Alternatively, there has been an increase in pregnant, unvaccinated women having serious complications after getting sick from a COVID-19 infection.

FACT 8: Vaccines will not give you COVID-19 or change your DNA.

Two of the COVID-19 vaccines—Pfizer and Moderna—are messenger RNA (mRNA) vaccines that tell your body to make antibodies that can protect you from becoming ill. The vaccine does not interact with your DNA. COVID-19 vaccines also do not contain a live virus, so they cannot cause an infection or a positive result on a viral test.

FACT 9: The vaccine is free and readily available.

The COVID-19 vaccine series is now approved for children aged 6 months to 17 years old, and at no cost. Additionally, it is important for age-eligible children to be boosted.

If you have questions or concerns about getting your child vaccinated against COVID-19, talk to your pediatrician.

Find a vaccination location near you.

William Linam, MD, a Pediatric Infectious Disease Physician, joined Children’s Healthcare of Atlanta and Emory University as Associate Professor in 2017. He completed his internship and residency at Cincinnati Children’s Hospital Medical Center, where he also served as chief resident. He remained at Cincinnati Children’s Hospital Medical Center for his fellowships in pediatric infectious diseases and quality improvement. Dr. Linam’s passion is improving the quality and safety provided to children with a special focus on preventing healthcare-associated infections.

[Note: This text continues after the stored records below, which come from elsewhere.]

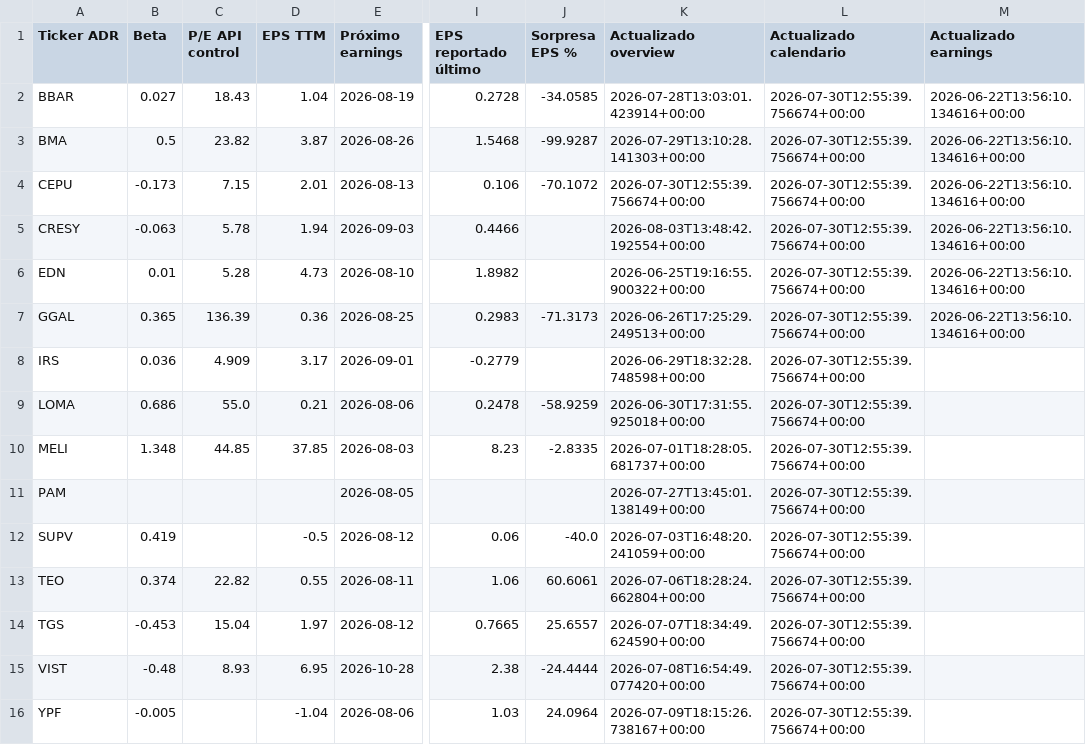
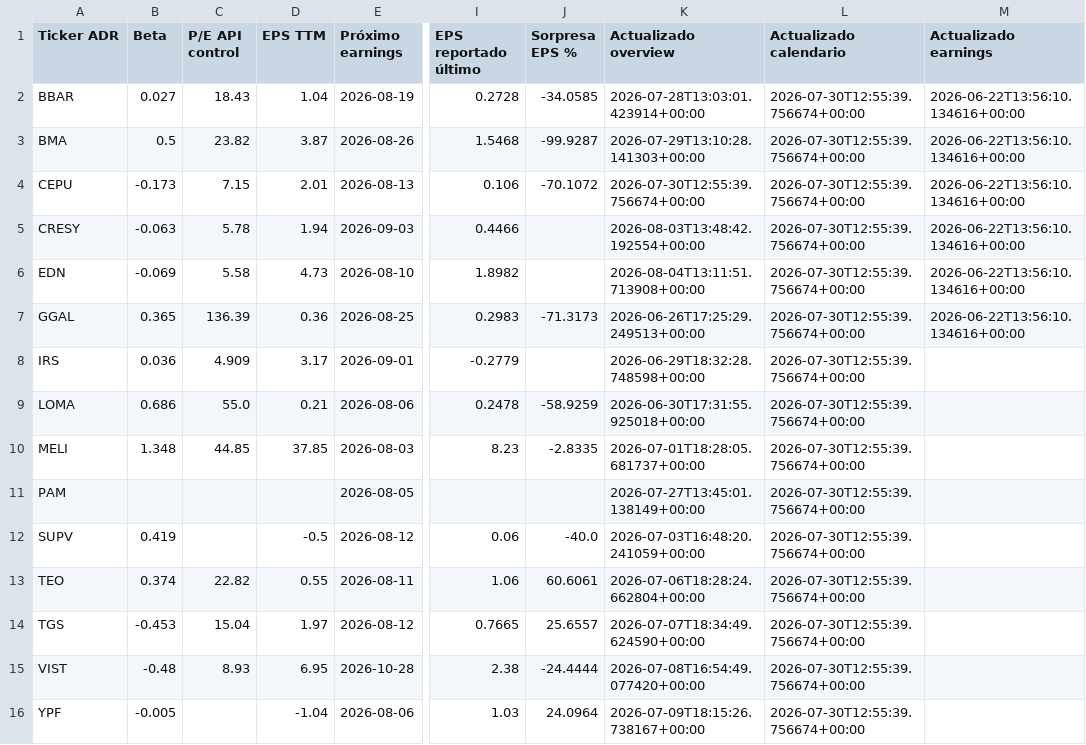
Before and after one commit to bautista-miguel/Tablero-ADR-Argentinos, a CSV file: fundamentals_cache.csv, drawn as a sheet; only a part is shown, gaps mark what is left out; the diff names each change by its address in the sheet, - before the commit and + after, or states it on an @@ line.

```diff
--- a/fundamentals_cache.csv
+++ b/fundamentals_cache.csv
-B6 (Beta): 0.01
+B6 (Beta): -0.069
-C6 (P/E API control): 5.28
+C6 (P/E API control): 5.58
-K6 (Actualizado overview): 2026-06-25T19:16:55.900322+00:00
+K6 (Actualizado overview): 2026-08-04T13:11:51.713908+00:00
```
Also changed, not shown: 1 other file.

Andi L. Shane, MD, MPH, MSc, is Medical Director of Infectious Diseases at Children’s Healthcare of Atlanta. Dr. Shane completed an Epidemic Intelligence Service (EIS) fellowship at the Centers for Disease Control and Prevention (CDC) and a pediatric infectious disease fellowship at the University of California San Francisco. Dr. Shane has broad experience and interests in the field of pediatric infectious diseases and is committed to the care of children with infections with special pathogens in protected care environments working with children’s hospital preparedness teams.

Mark Griffiths, MD, is an Emergency Medicine Physician and Medical Director of Emergency Services at Hughes Spalding. He completed his residency at Cincinnati Children’s Hospital Medical Center and his fellowship at Emory University School of Medicine. Dr. Griffiths has been in practice for over 10 years.

This content is general information and is not specific medical advice. Always consult with a doctor or healthcare provider if you have any questions or concerns about the health of a child. In case of an urgent concern or emergency, call 911 or go to the nearest emergency department right away. Some physicians and affiliated healthcare professionals on the Children’s Healthcare of Atlanta team are independent providers and are not our employees.